The most recent incident actually made headlines, when a student found the ‘n-word’ written on some bananas in the shared kitchen of her halls. A tweet about this caught the attention of many people on social media, and the student quickly gained the support of both students and strangers. As you might imagine, many people were outraged by this blatant act of racism and hatred.
Sadly, this is not the first time that students have encountered racism at the university. There have been quite a few serious events in the past, including students ‘blacking up’ for parties and playing the theme from Django Unchained at a charity slave auction.
In 2013, volunteer students at the university started the Anti-Racism Society so that victims of racial abuse would have some on-campus support. The society holds movie nights and events as well as offering people the chance to talk about their experiences of racism.
While the society can help in some areas, students are now questioning what the university officials are doing about this issue. Co-president of the society, Mems Ayinla, said that part of the reason the students felt that they had to start the society was because of the university’s lack of response to the matter.
“An honest conversation is needed about how the university may be failing ethnic-minority students. It’s not our responsibility to be cleaning up the mess of bigots,” she explained to Buzzfeed. “We want to focus on events, and work out ways to make things better for students of colour at Warwick… but we’re always being bogged down and side-tracked by racist issues.”
Now, the student body have started a petition asking that the university take a zero-tolerance policy on racism. It also states that the staff have a duty to develop the curriculum, which the students believe is Eurocentric.

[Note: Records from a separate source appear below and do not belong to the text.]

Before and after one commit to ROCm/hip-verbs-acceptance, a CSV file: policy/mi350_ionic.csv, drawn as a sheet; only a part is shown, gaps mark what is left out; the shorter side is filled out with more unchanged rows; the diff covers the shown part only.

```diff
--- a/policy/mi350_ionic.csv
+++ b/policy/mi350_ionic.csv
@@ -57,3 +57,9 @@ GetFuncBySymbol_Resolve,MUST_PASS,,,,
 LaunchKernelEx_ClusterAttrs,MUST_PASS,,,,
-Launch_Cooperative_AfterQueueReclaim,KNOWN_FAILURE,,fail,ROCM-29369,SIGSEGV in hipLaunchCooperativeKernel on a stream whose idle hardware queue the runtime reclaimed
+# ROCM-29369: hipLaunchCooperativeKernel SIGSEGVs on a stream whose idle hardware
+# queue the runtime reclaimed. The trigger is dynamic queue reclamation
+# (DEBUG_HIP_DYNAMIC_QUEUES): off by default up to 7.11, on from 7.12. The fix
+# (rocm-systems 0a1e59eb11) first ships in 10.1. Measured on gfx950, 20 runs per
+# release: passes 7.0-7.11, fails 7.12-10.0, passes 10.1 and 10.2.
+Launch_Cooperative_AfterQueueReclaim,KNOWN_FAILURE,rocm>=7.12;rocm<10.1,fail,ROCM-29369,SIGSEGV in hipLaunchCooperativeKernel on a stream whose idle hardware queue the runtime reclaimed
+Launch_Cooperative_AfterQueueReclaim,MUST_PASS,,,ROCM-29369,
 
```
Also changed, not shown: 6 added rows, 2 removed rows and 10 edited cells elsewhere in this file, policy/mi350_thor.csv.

“It’s about getting the university to acknowledge the casual racism that goes on on campus. But, most importantly, it’s about having a clear procedure for what happens if a student is racially abused,” said Mems.